> _WHAT YOU ARE ASKED TO DO_
Every line of the entries with the word "testing" in it should be shown.

Version comparison data
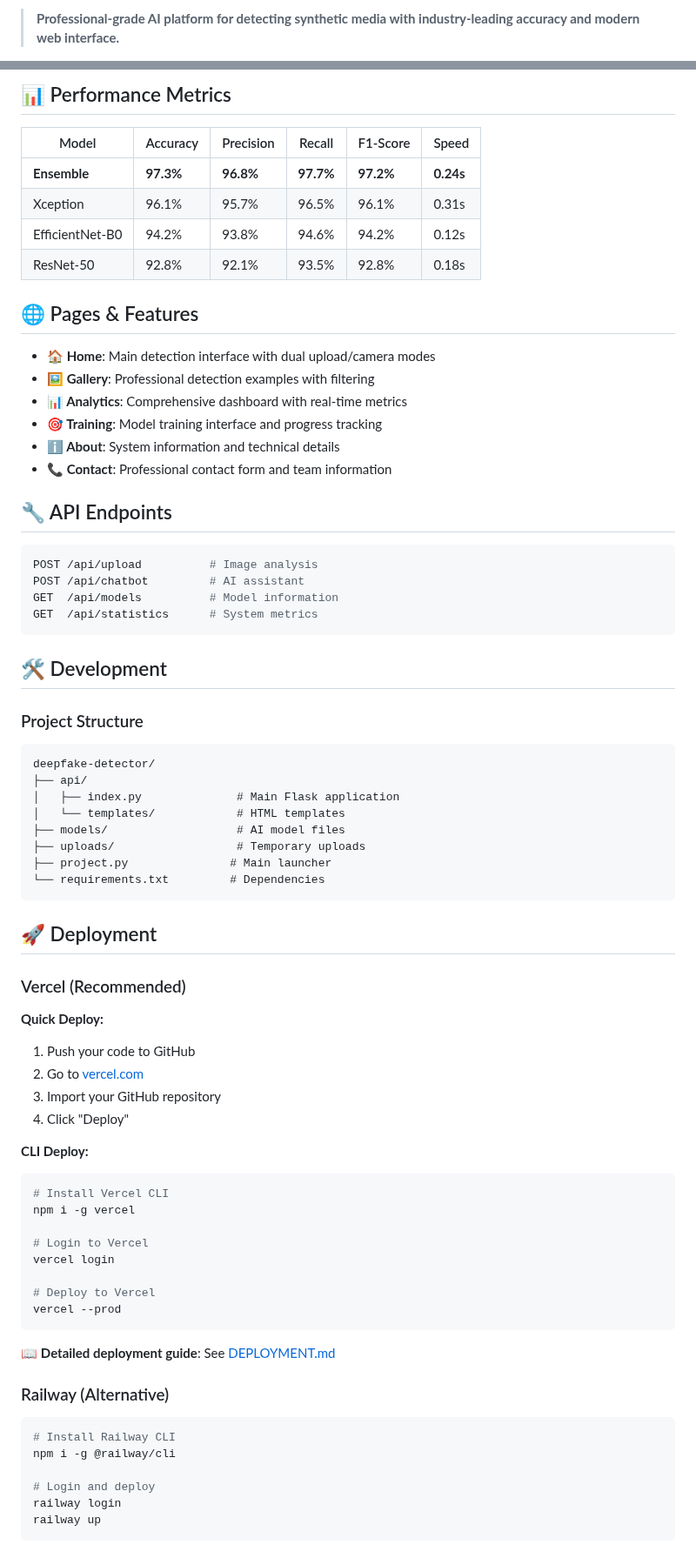
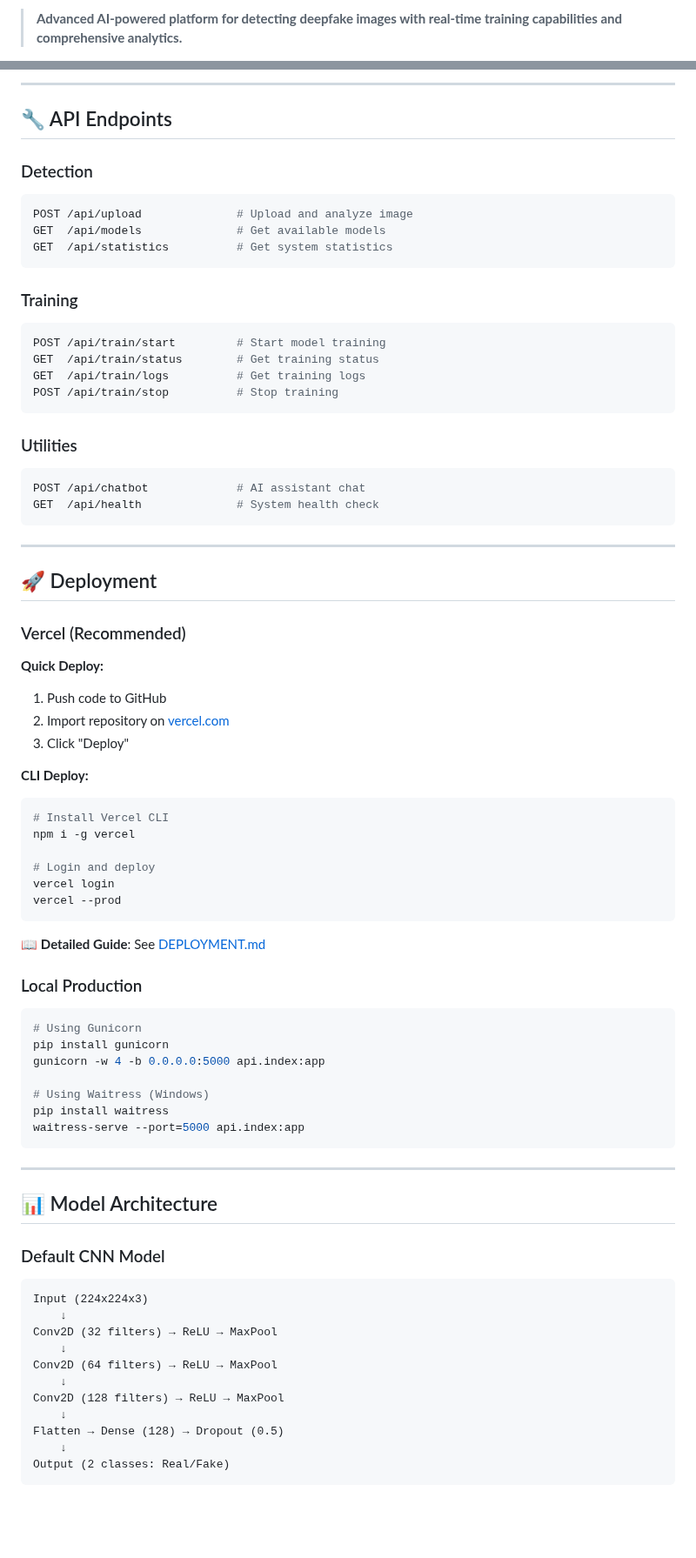
Before and after one commit to omkarkalagi/Ai-Deepfake-Detector, a Markdown page: README.md, 2 parts joined by grey strips. Shown at 87% size. GitHub-like rendering; blank space fills up the shorter version.

````diff
--- a/README.md
+++ b/README.md
@@ -8,3 +8,3 @@
 
-> **Professional-grade AI platform for detecting synthetic media with industry-leading accuracy and modern web interface.**
+> **Advanced AI-powered platform for detecting deepfake images with real-time training capabilities and comprehensive analytics.**
 
@@ -129,76 +147,80 @@ Ensemble Model (97.3% accuracy)
 ```
 
-## 📊 Performance Metrics
-
-| Model | Accuracy | Precision | Recall | F1-Score | Speed |
-|-------|----------|-----------|--------|----------|-------|
-| **Ensemble** | **97.3%** | **96.8%** | **97.7%** | **97.2%** | **0.24s** |
-| Xception | 96.1% | 95.7% | 96.5% | 96.1% | 0.31s |
-| EfficientNet-B0 | 94.2% | 93.8% | 94.6% | 94.2% | 0.12s |
-| ResNet-50 | 92.8% | 92.1% | 93.5% | 92.8% | 0.18s |
-
-## 🌐 Pages & Features
-
-- **🏠 Home**: Main detection interface with dual upload/camera modes
-- **🖼️ Gallery**: Professional detection examples with filtering
-- **📊 Analytics**: Comprehensive dashboard with real-time metrics
-- **🎯 Training**: Model training interface and progress tracking
-- **ℹ️ About**: System information and technical details
-- **📞 Contact**: Professional contact form and team information
+---
 
 ## 🔧 API Endpoints
 
+### Detection
 ```bash
-POST /api/upload          # Image analysis
-POST /api/chatbot         # AI assistant
-GET  /api/models          # Model information
-GET  /api/statistics      # System metrics
+POST /api/upload              # Upload and analyze image
+GET  /api/models              # Get available models
+GET  /api/statistics          # Get system statistics
 ```
 
-## 🛠️ Development
+### Training
+```bash
+POST /api/train/start         # Start model training
+GET  /api/train/status        # Get training status
+GET  /api/train/logs          # Get training logs
+POST /api/train/stop          # Stop training
+```
 
-### Project Structure
+### Utilities
+```bash
+POST /api/chatbot             # AI assistant chat
+GET  /api/health              # System health check
 ```
-deepfake-detector/
-├── api/
-│   ├── index.py              # Main Flask application
-│   └── templates/            # HTML templates
-├── models/                   # AI model files
-├── uploads/                  # Temporary uploads
-├── project.py               # Main launcher
-└── requirements.txt         # Dependencies
-```
+
+---
 
 ## 🚀 Deployment
 
 ### Vercel (Recommended)
 
 **Quick Deploy:**
-1. Push your code to GitHub
-2. Go to [vercel.com](https://vercel.com)
-3. Import your GitHub repository
-4. Click "Deploy"
+1. Push code to GitHub
+2. Import repository on [vercel.com](https://vercel.com)
+3. Click "Deploy"
 
 **CLI Deploy:**
 ```bash
 # Install Vercel CLI
 npm i -g vercel
 
-# Login to Vercel
+# Login and deploy
 vercel login
-
-# Deploy to Vercel
 vercel --prod
 ```
 
-📖 **Detailed deployment guide**: See [DEPLOYMENT.md](DEPLOYMENT.md)
+📖 **Detailed Guide**: See [DEPLOYMENT.md](DEPLOYMENT.md)
 
-### Railway (Alternative)
+### Local Production
 ```bash
-# Install Railway CLI
-npm i -g @railway/cli
+# Using Gunicorn
+pip install gunicorn
+gunicorn -w 4 -b 0.0.0.0:5000 api.index:app
 
-# Login and deploy
-railway login
-railway up
+# Using Waitress (Windows)
+pip install waitress
+waitress-serve --port=5000 api.index:app
 ```
+
+---
+
+## 📊 Model Architecture
+
+### Default CNN Model
+```
+Input (224x224x3)
+    ↓
+Conv2D (32 filters) → ReLU → MaxPool
+    ↓
+Conv2D (64 filters) → ReLU → MaxPool
+    ↓
+Conv2D (128 filters) → ReLU → MaxPool
+    ↓
+Flatten → Dense (128) → Dropout (0.5)
+    ↓
+Output (2 classes: Real/Fake)
+```
+
````
Also changed, not shown: other parts of README.md (+195 -76 lines).
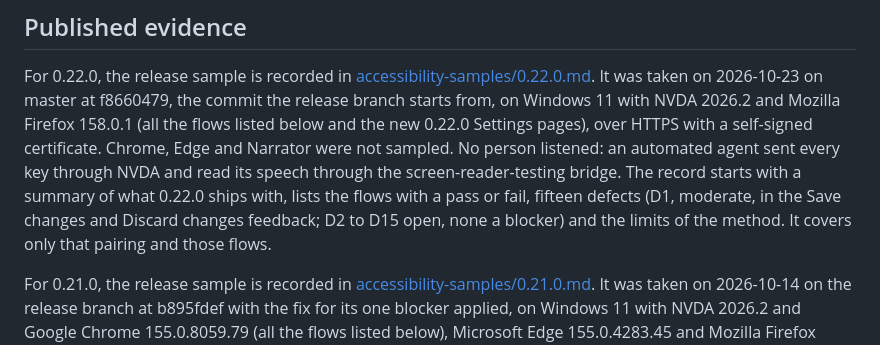
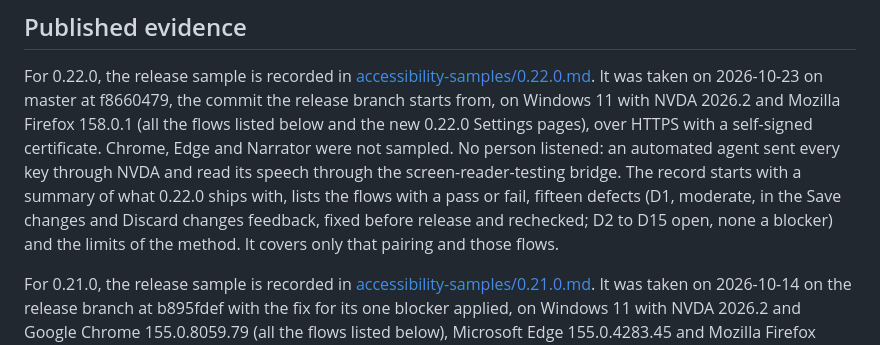
Before and after one commit to blindndangerous/AutoDJ, a Markdown page: docs/accessibility-testing.md, the part around the change. GitHub-like rendering.

```diff
--- a/docs/accessibility-testing.md
+++ b/docs/accessibility-testing.md
@@ -106,8 +106,8 @@ Windows 11 with NVDA 2026.2 and Mozilla Firefox 158.0.1 (all the flows listed be
 not sampled. No person listened: an automated agent sent every key through NVDA and read its
 speech through the screen-reader-testing bridge. The record starts with a summary of what 0.22.0
 ships with, lists the flows with a pass or fail, fifteen defects (D1, moderate, in the Save
-changes and Discard changes feedback; D2 to D15 open, none a blocker) and the limits of the
-method. It covers only that pairing and those flows.
+changes and Discard changes feedback, fixed before release and rechecked; D2 to D15 open, none a
+blocker) and the limits of the method. It covers only that pairing and those flows.
 
 For 0.21.0, the release sample is recorded in [accessibility-samples/0.21.0.md](accessibility-samples/0.21.0.md).
 It was taken on 2026-10-14 on the release branch at b895fdef with the fix for its one blocker
```
Also changed, not shown: docs/accessibility-samples/0.22.0.md (+10 -3 lines).
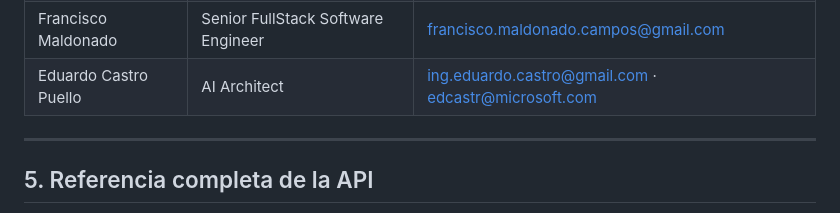
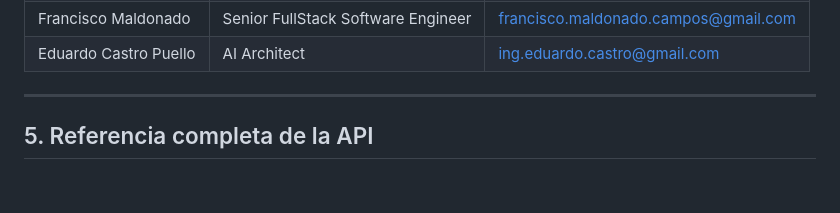
Before and after one commit to Seb4stian/VoiceProject, a Markdown page: docs/apis_y_paginas.md, the part around the change. Drawn GitHub-style; blank space fills up the shorter version.

Commit message:
Update email for Eduardo Castro Puello
Removed duplicate email from Eduardo Castro Puello's entry.

```diff
--- a/docs/apis_y_paginas.md
+++ b/docs/apis_y_paginas.md
@@ -259,7 +259,7 @@ El archivo `config.json` en la raíz del proyecto permite ajustar dos parámetro
 | Javier Gonzalez | CEO | javier@chelenko.com |
 | Julio Gomez | Senior FullStack Software Engineer | gomezjulio909@gmail.com |
 | Francisco Maldonado | Senior FullStack Software Engineer | francisco.maldonado.campos@gmail.com |
-| Eduardo Castro Puello | AI Architect | ing.eduardo.castro@gmail.com · edcastr@microsoft.com |
+| Eduardo Castro Puello | AI Architect | ing.eduardo.castro@gmail.com |
 
 ---
 
```
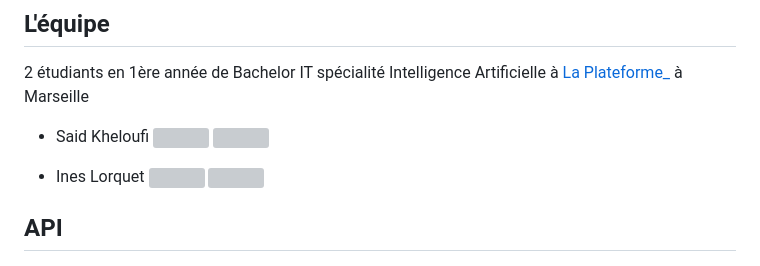
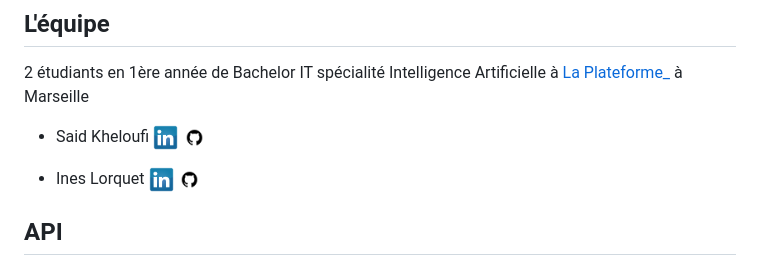
Before and after one commit to ines-lorquet/lingua-franca, a Markdown page: README.md, the part around the change. Drawn GitHub-style; pictures changed too: images/github.png (added), images/linkedin.png (added); grey boxes are pictures that could not be loaded.

Commit message:
Ajout des images logo dans le read me

```diff
--- a/README.md
+++ b/README.md
@@ -14,18 +14,18 @@
 2 étudiants en 1ère année de Bachelor IT spécialité Intelligence Artificielle à [La Plateforme_](https://laplateforme.io/) à Marseille
 - Said Kheloufi
   <a href="https://www.linkedin.com/in/said-kheloufi/">
-    <img src="images/logos/linkedin.png" width=25>
+    <img src="images/linkedin.png" width=25>
   </a>
   <a href="https://github.com/said-kheloufi">
-    <img src="images/logos/github.png" width=25>
+    <img src="images/github.png" width=25>
   </a>
 
 - Ines Lorquet
   <a href="https://www.linkedin.com/in/ines-lorquet-35b90128b/">
-    <img src="images/logos/linkedin.png" width=25>
+    <img src="images/linkedin.png" width=25>
   </a>
   <a href="https://github.com/ines-lorquet">
-    <img src="images/logos/github.png" width=25>
+    <img src="images/github.png" width=25>
   </a>
 
 ## API
```
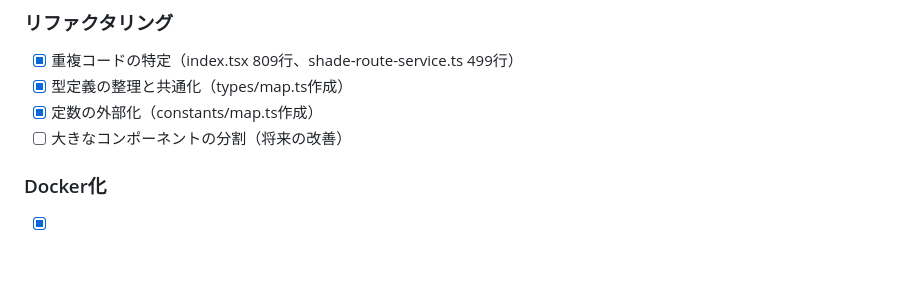
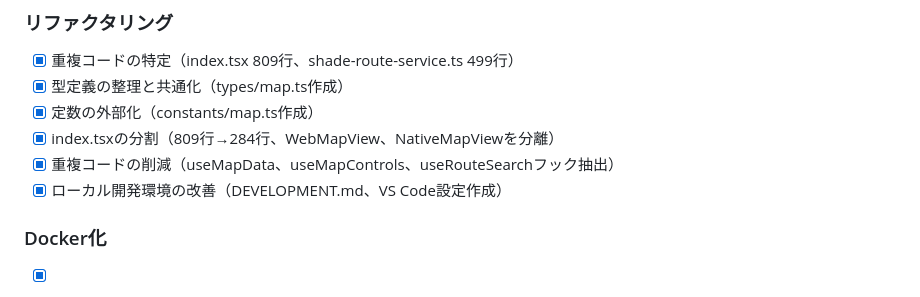
Before and after one commit to Rei-Suzuki1729/uv-shade-map-app, a Markdown page: todo.md, the part around the change. GitHub-like rendering; blank space fills up the shorter version.

```diff
--- a/todo.md
+++ b/todo.md
@@ -160,7 +160,9 @@
 - [x] 重複コードの特定（index.tsx 809行、shade-route-service.ts 499行）
 - [x] 型定義の整理と共通化（types/map.ts作成）
 - [x] 定数の外部化（constants/map.ts作成）
-- [ ] 大きなコンポーネントの分割（将来の改善）
+- [x] index.tsxの分割（809行→284行、WebMapView、NativeMapViewを分離）
+- [x] 重複コードの削減（useMapData、useMapControls、useRouteSearchフック抽出）
+- [x] ローカル開発環境の改善（DEVELOPMENT.md、VS Code設定作成）
 
 ### Docker化
 - [x] Dockerfileの作成（Node.js 22 + pnpm 9.12.0）
```
Also changed, not shown: DEVELOPMENT.md (added, +244 -0 lines).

> _EXERCISE OUTPUT_
Before and after one commit to blindndangerous/AutoDJ, a Markdown page: docs/accessibility-testing.md, the part around the change. GitHub-like rendering.
--- a/docs/accessibility-testing.md
+++ b/docs/accessibility-testing.md
 speech through the screen-reader-testing bridge. The record starts with a summary of what 0.22.0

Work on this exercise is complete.